Over the last few months, many SMEs will have been working to their new hybrid working policies now social restrictions have eased. But getting people to actually come in when they’re supposed to is a new challenge on the wider business agenda. When employees have proven they’ve worked productively from home for 18 months, some of those hesitant to return will wonder why they’re being forced back into the office.
But a huge mistake that businesses can make is coming down too heavy-handed and policing with an iron fist who isn’t at their ‘desk’. This could damage trust and make your employees less likely to come in for the long-term / as well as create a negative culture – something that easily spreads at a smaller business.
It’s completely understandable why SMEs will want their employees back in on a regular basis, as their people should be at the heart of their business – a collaborative physical space can hold many benefits for creative thinking, career mentoring and helping reinforce the culture of a company. But for businesses to switch back to seeing this as the only space in which people can truly do team-working and develop will forget the lessons learnt over the last year. So how can you achieve the right balance of hybrid working and persuade reluctant employees back into the office?
Common issues and how to resolve them
It’s unrealistic and demoralising to expect employees to return to an office five days a week and that is something employers will need to accept, otherwise they will risk losing talent to other companies which offer full flexibility. It’s important for SMEs to acknowledge, respect and resolve the common issues behind why some won’t return to the office:
- Some employees will have care / childcare responsibilities as well as the usual school run. As many parents know, having children makes your life unpredictable, and not everyone has social support / family to look after their offspring. As a parent myself, being able to balance childcare more easily due to working from home has meant I’ve been able to still excel at work and spend more time with family. Many parents, who struggled with this balance before may be reluctant to come in. It’s all about trust and respect and being open to agile working options. They may be more likely to come into the office, if they know they can adjust their working hours around their caring responsibilities.

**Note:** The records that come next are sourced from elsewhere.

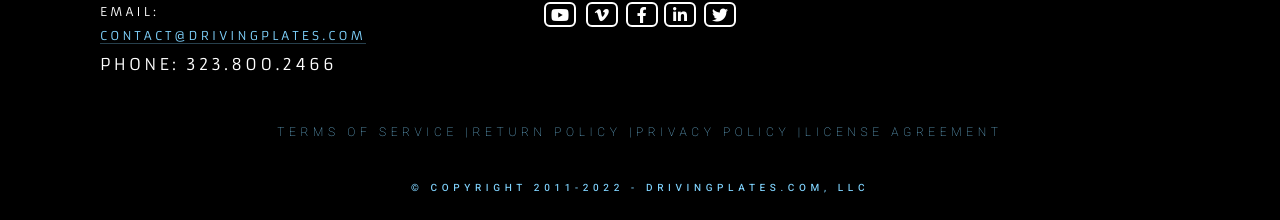
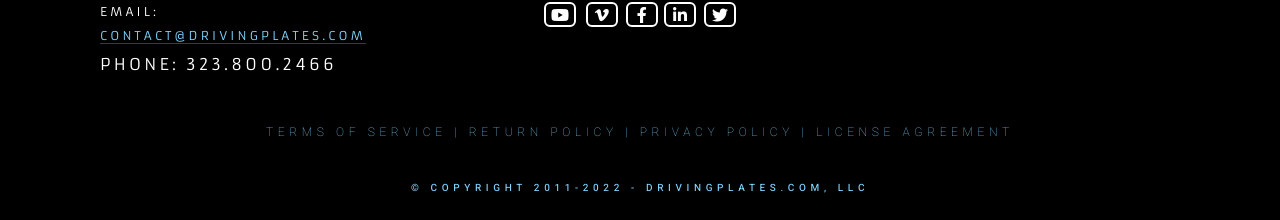
Before and after one commit to josephgreat/drivingplate, a Vue app: page / in a window 1280 px wide. Shown: the part 2810-3030 px from the top of the page. Built offline with nearby package versions, Linux system fonts and the light colour scheme; a web font is replaced by a local one.

Commit message:
fixed navbar issue

```diff
--- a/src/components/FooterSection.vue
+++ b/src/components/FooterSection.vue
@@ -35,7 +35,7 @@
                 <div class="sm:w-[30%]"></div>
             </div>
             <!-- footer nav -->
-            <nav class="flex justify-center font-['Heebo'] font-[100] text-[12px] leading-6 uppercase sm:tracking-[0.29rem] pb-8 pt-10">
+            <nav class="text-center font-['Heebo'] font-[100] text-[12px] leading-6 uppercase sm:tracking-[0.29rem] pb-8 pt-10">
                 <a href="/terms-of-service" class="text-[#80d4ff]">Terms of Service | </a>
                 <a href="/return-policy" class="text-[#80d4ff]">Return Policy | </a>
                 <a href="/privacy-policy" class="text-[#80d4ff]">Privacy Policy | </a>
```
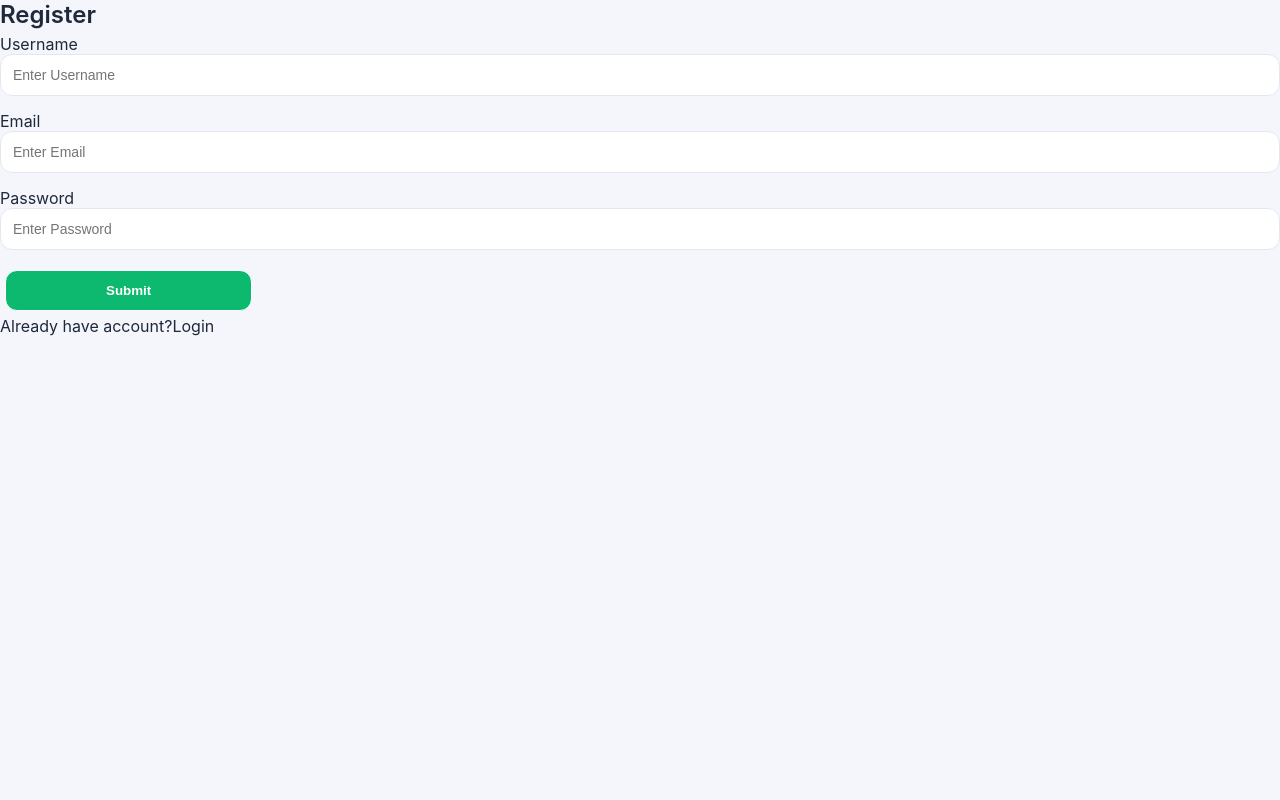
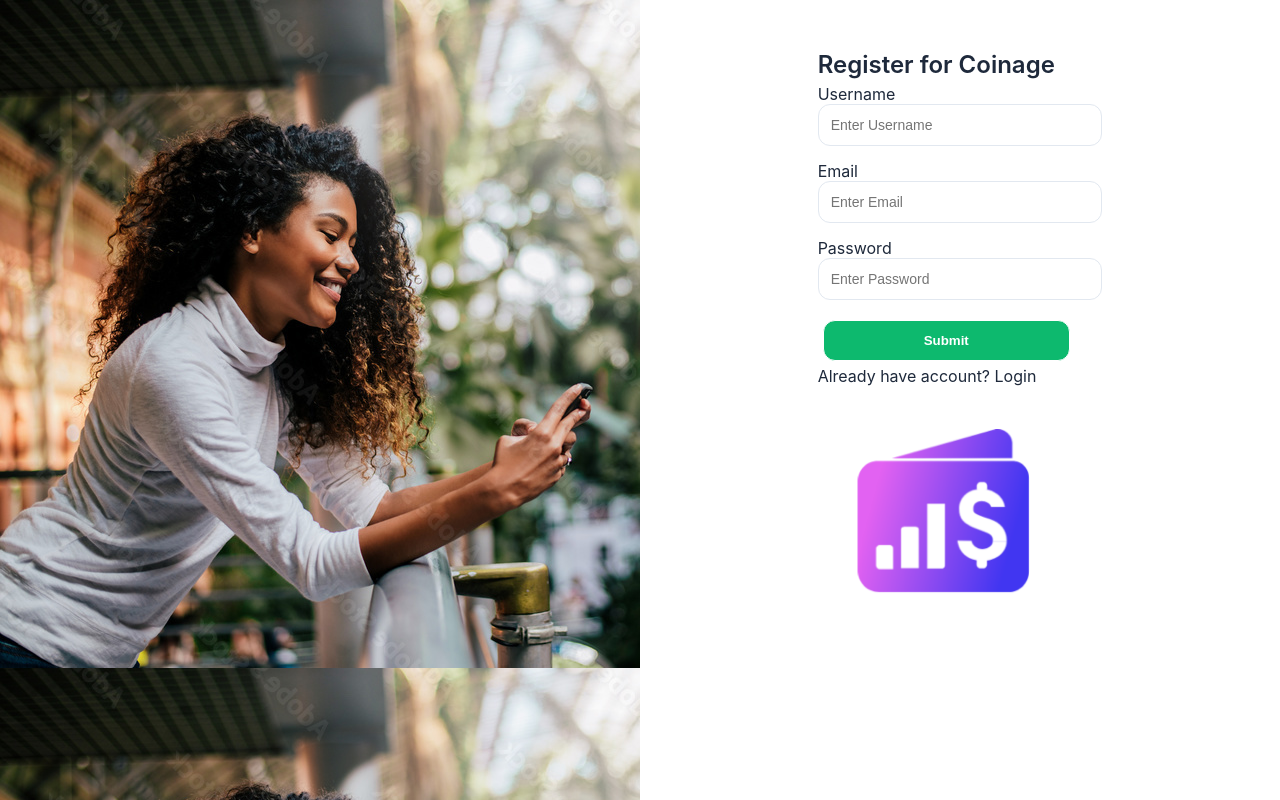
Before and after one commit to Legends-Land/Full-Stack-Finance-App, a React (Vite) app in the folder client/: page /register in a window 1280 px wide. Built offline with nearby package versions, Linux system fonts and the light colour scheme.

Commit message:
Wrapped register page in divs to create a split screen register page.

```diff
--- a/client/src/pages/Register.jsx
+++ b/client/src/pages/Register.jsx
@@ -33,9 +33,13 @@
     }
   };
   return (
+    <div className="container-login">
+      <div className="login-logo"></div>
+        <div className = "register-page">
+
     <div className="flex justify-center items-center h-screen">
       <div className="shadow-lg px-8 py-5 border w-72">
-        <h2 className="text-lg font-bold mb-4">Register</h2>
+        <h2 className="text-lg font-bold mb-4">Register for Coinage</h2>
         <form onSubmit={handleSumbit}>
           <div className="mb-4">
             <label htmlFor="username" className="block text-gray-700">
@@ -82,15 +86,34 @@
           <button className="w-full bg-green-600 text-white py-2 ">
             Submit
           </button>
+
+           <div>
+                {/* <button className="w-full bg-green-600 text-white py-2 ">
+                   <Link to="/" className="text-blue-500">
+            Login
+          </Link>
+
+                </button> */}
+              </div>
         </form>
         <div className="text-center">
-          <span>Already have account?</span>
+          <span>Already have account? </span>
           <Link to="/" className="text-blue-500">
             Login
           </Link>
         </div>
+
+         <div><img src='images/Coinage-logo.png' className='login-logo2' alt = "Company-logo"/></div>
       </div>
     </div>
+
+
+    </div>
+
+        </div>
+
+
+
   );
 };
 
```
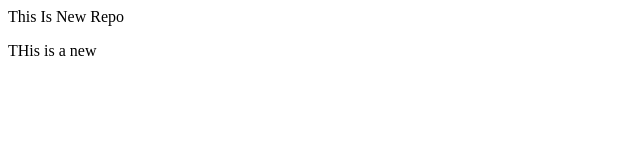
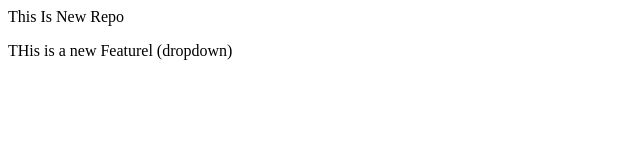
Before and after one commit to patelgarv9094/Localrepo, a plain HTML site: page index.html in a window 1280 px wide. Shown: the whole page, without its empty margins (0-640 px from the left). Drawn offline with Linux system fonts and the light colour scheme.

Commit message:
Add dropdown

```diff
--- a/index.html
+++ b/index.html
@@ -1,2 +1,2 @@
 <p>This Is New Repo</p>
-<p> THis is a new </p>
+<p> THis is a new Featurel (dropdown)</p>
```
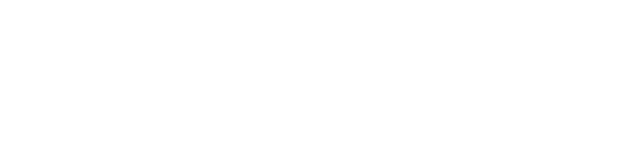
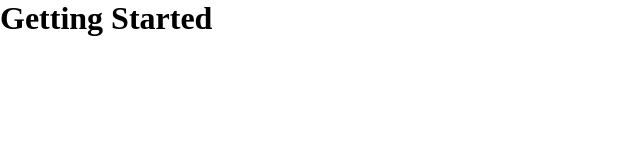
Before and after one commit to Chiemezie-Uchenwoke/qrcodegenerator, a website: page public/index.html in a window 1280 px wide. Shown: the whole page, without its empty margins (0-640 px from the left). Drawn offline with Linux system fonts and the light colour scheme.

Commit message:
test index.html

```diff
--- a/public/index.html
+++ b/public/index.html
@@ -16,6 +16,7 @@
 
 <body>
 
+    <h1>Getting Started</h1>
 
     <script src="./main.js"></script>
 </body>
```
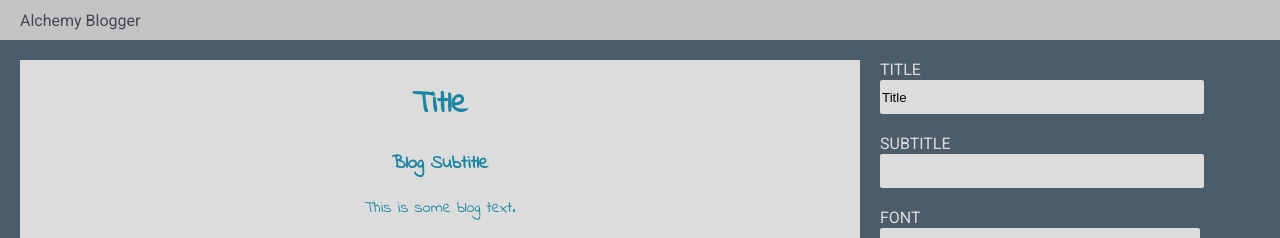
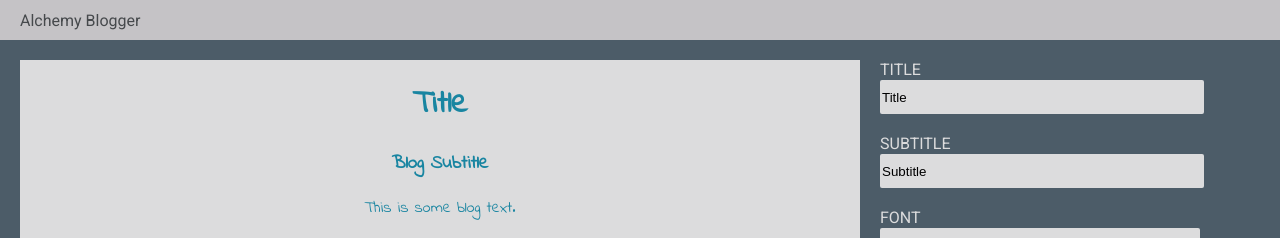
Before and after one commit to Jake-Doherty/react-blog-builder, a React (Create React App) app: page / in a window 1280 px wide. Shown: the top 238 px of the page. Built offline with nearby package versions, Linux system fonts and the light colour scheme; a web font is replaced by a local one.

Commit message:
pass subtitle var 2 input & setter 2 change listen

```diff
--- a/src/components/Editor/Editor.js
+++ b/src/components/Editor/Editor.js
@@ -2,11 +2,10 @@ import React from 'react';
 
 import './Editor.css';
 
-export default function Editor({ title, setTitle }) {
+export default function Editor({ title, setTitle, subTitle, setSubTitle }) {
   const handleChange = (event) => {
-    console.log(event.target.value);
-    setTitle(event.target.value);
-    // setNewTitle(event.target.value);
+    event.target.name === 'title' && setTitle(event.target.value);
+    event.target.name === 'subtitle' && setSubTitle(event.target.value);
   };
 
   return (
@@ -16,7 +15,7 @@ export default function Editor({ title, setTitle }) {
         <label htmlFor="title">Title</label>
       </div>
       <div className="form-control">
-        <input type="text" />
+        <input name="subtitle" type="text" value={subTitle} onChange={handleChange} />
         <label>Subtitle</label>
       </div>
       <div className="form-control">
```
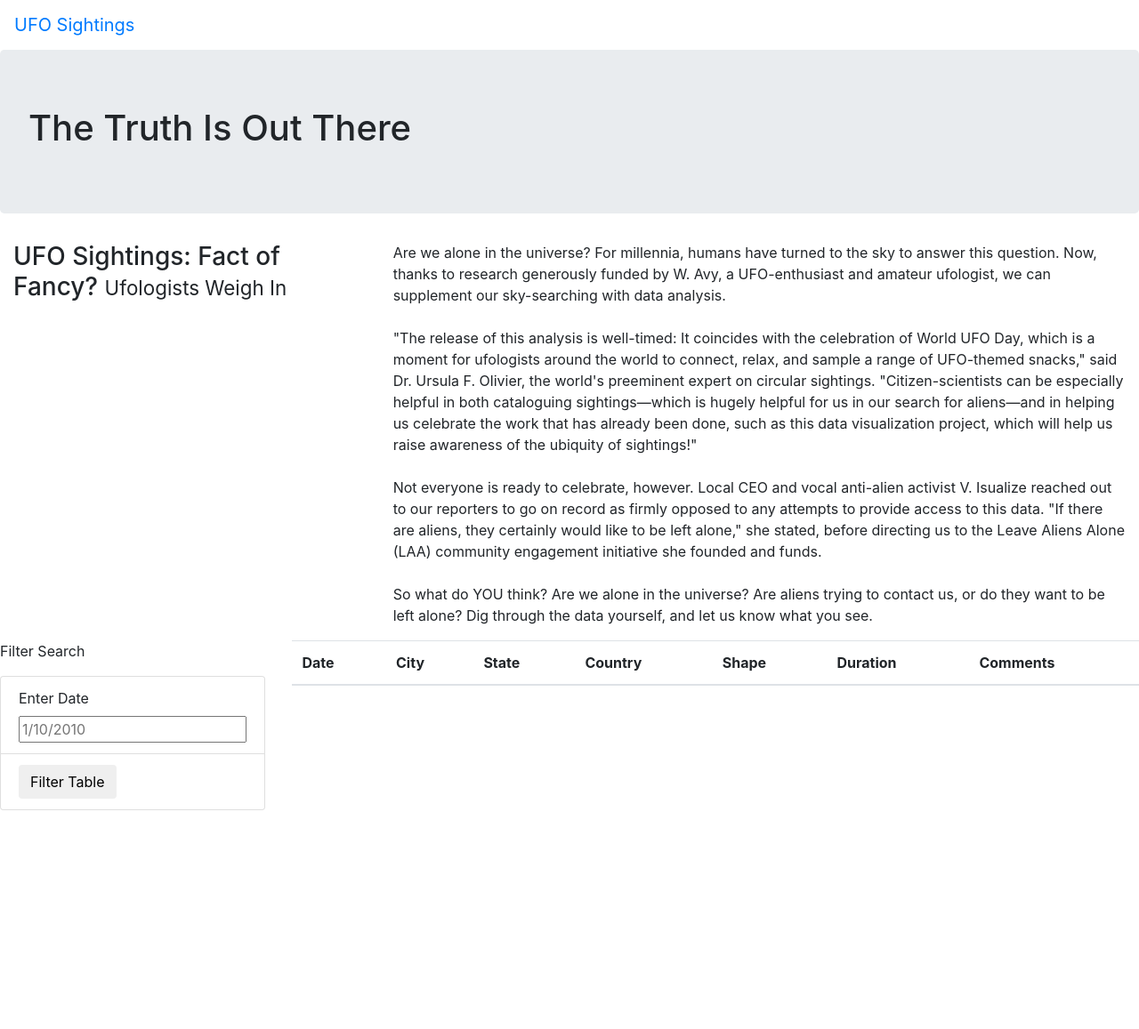
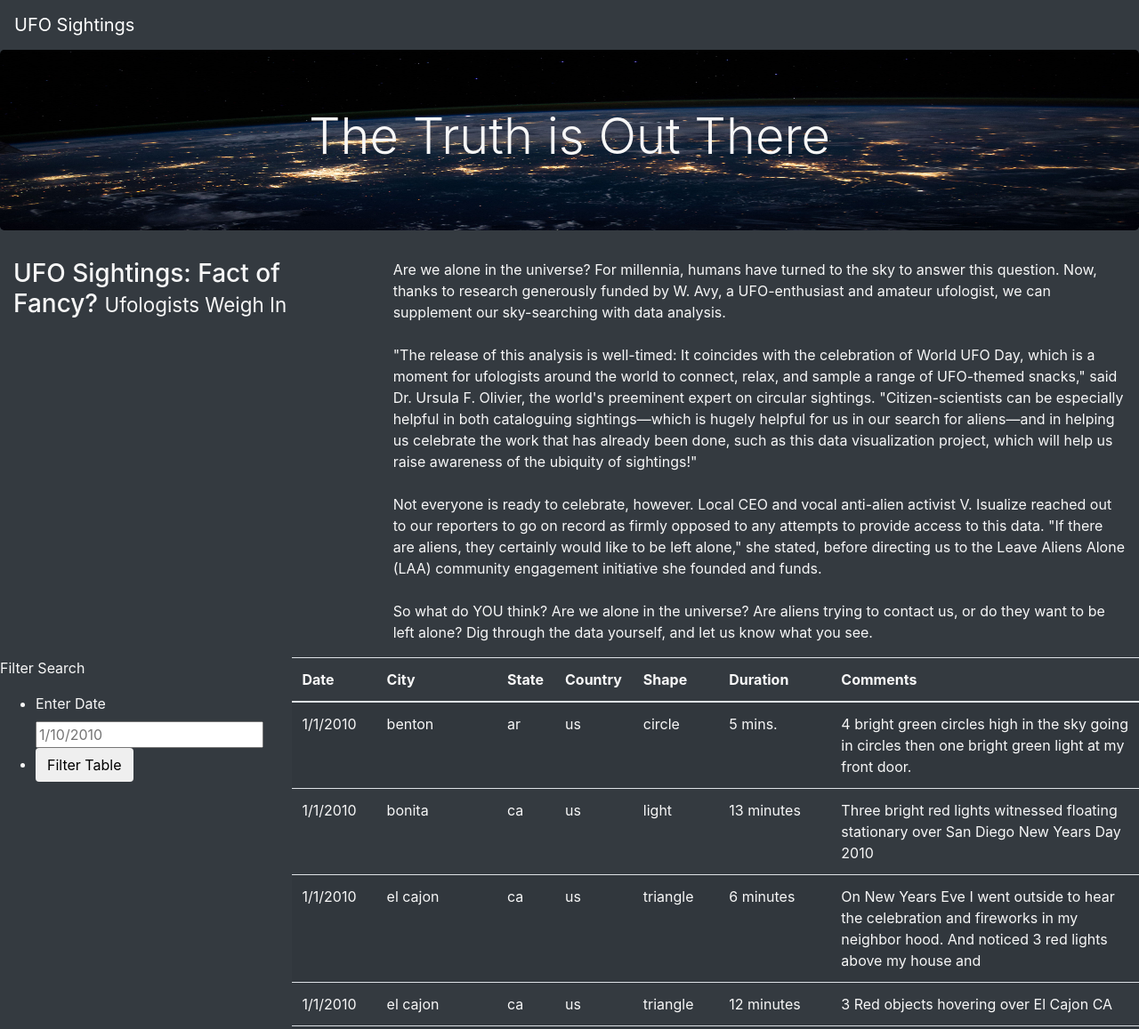
Before and after one commit to yurii151/UFOs, a plain HTML site: page index.html in a window 1280 px wide. Shown: the top 1157 px of the page at 89% size. Before the commit the page ends 911 px from the top, so only its background shows below. Drawn offline with nearby package versions, Linux system fonts and the light colour scheme; files that its build step writes are made by us from their sources.

Commit message:
Updating website tyring to add image.

```diff
--- a/index.html
+++ b/index.html
@@ -13,14 +13,14 @@
     />
     <link rel="stylesheet" href="static/css/style.css">
 </head>
-<body>
+<body class="bg-dark">
     <div class="wrapper">
-        <nav class="navbar navbar-expand-lg">
+        <nav class="navbar navbar-dark bg-dark navbar-expand-lg">
             <a class="navbar-brand" href="index.html">UFO Sightings</a>
         </nav>
     </div>
     <div class="jumbotron">
-        <h1>The Truth Is Out There</h1>
+        <h1 class="display-4">The Truth is Out There</h1>
       </div>
       <div class="container-fluid">
         <div class="row">
@@ -40,16 +40,18 @@
               <div class="col-md-3">
                 <form>
                     <p>Filter Search</p>
-                </form>
-                <ul class="list-group">
-                    <li class="list-group-item">
+                    <ul>
+                      <li>
                         <label for="date">Enter Date</label>
                         <input type="text" placeholder="1/10/2010" id="datetime" />
-                    </li>
-                    <li class="list-group-item">
-                    <button id="filter-btn" type="button" class="btn btn-default">Filter Table</button>
-                    </li>
-                </ul>
+                      </li>
+                      <li>
+                         <button id="filter-btn" type="button" class="btn btn-default">
+                           Filter Table
+                         </button>
+                      </li>
+                    </ul>
+                   </form>
               </div>
               <div class="col-md-9">
                 <table class="table table-striped">
@@ -70,5 +72,8 @@
             </div>
           </div>
       </div>
+      <script src="https://cdnjs.cloudflare.com/ajax/libs/d3/4.11.0/d3.js"></script>
+      <script src="static/js/data.js"></script>
+      <script src="static/js/app.js"></script>
 </body>
 </html>
--- a/static/style/style.css
+++ b/static/style/style.css
@@ -0,0 +1,9 @@
+body {
+
+    color: #f7f7f7;
+    .jumbotron {
+        background-image: url("../images/nasa.jpg");
+        background-size: 100% 100%;
+        text-align: center;
+      }
+  }
```
Also changed, not shown: static/images/nasa.jpg (added), 2 other files.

- If the office environment is to put it bluntly – ugly, uncomfortable or not conducive to team working – this could be why some people would prefer to work from home – a productive space which has been curated to their own tastes over the last 18 months. The look, comfortability and feel of an office should be taken seriously. Look to companies such as wework – you may be able to replicate these on a small scale. It sounds superficial, but making an office pleasant could lure people back in.
Little things can make a difference, even if you can’t afford an office makeover. A functioning and free coffee machine, as well as free treats handed out can do more in morale and make employees feel appreciated.
- Social interaction is another reason why people want to return, but if no one’s there it can put employees off. They aren’t just coming for the desk and the chair, they’re coming to socialise and work with their colleagues. This can be difficult if many employees aren’t returning and only a handful are, as it could dissuade these few from coming in regularly.
Organise social events – At IMD, we’re a very international and diverse company so each month we hold a team lunch where we try a different cuisine. This also means people with responsibilities outside of work can make it too. Drinks after work can bring people together and build social relationships which will benefit the workplace.
However not everyone is a social butterfly, some of your employees may be more introverted, but that doesn’t mean they don’t work as hard. Employers should assess on a case by case basis if they really need to force someone back in the office – would it harm their mental health and ability to carry out work? To make them feel included keep up regular communication with individuals who would prefer to work from home permanently and invite them to events, even if you know they won’t attend.
- Equally not everyone has a smooth commute – and the time being have gained at home from no longer spending their spare time on delayed trains and in traffic jams – means there is a less of an incentive to return to the office.
Consider offering benefits such as cycle to work schemes and audio book subscriptions so employees don’t feel they are wasting time on their commute. Cycle to work scheme has the equal benefit of being tax saving as well. I have begun cycling to work this year and whilst pedalling have listened to business audiobooks too. Improving my personal and professional development, along with the time and travel costs saved, as well as exercise, has made my commute so much more enjoyable.
It’s also worth engaging employees in your solutions – ask for feedback and send out surveys to employees about what they would like to have in the office / what could encourage them to attend more regularly. Have an open-mind to their ideas and involve them in the decision-making process. This will help you as the employer understand what your employees value from the physical working environment.
Keep up communication and keep an open door policy too. Trusting that your employees will do a good job for you from whereever they work can be a self-fulfilling cycle. Simon Sinek said that, “When leaders are willing to prioritise trust over performance, performance almost always follows” some firms forget the benefits that can arise from trusting your employees. Don’t see employees that return to the office as the ones that care the most about the business – it’s not true for the reasons above. Trust and value can be more conducive to productivity than presenteeism.
Author: Marcin Durlak, Solicitor and Managing Partner at IMD Solicitors LLP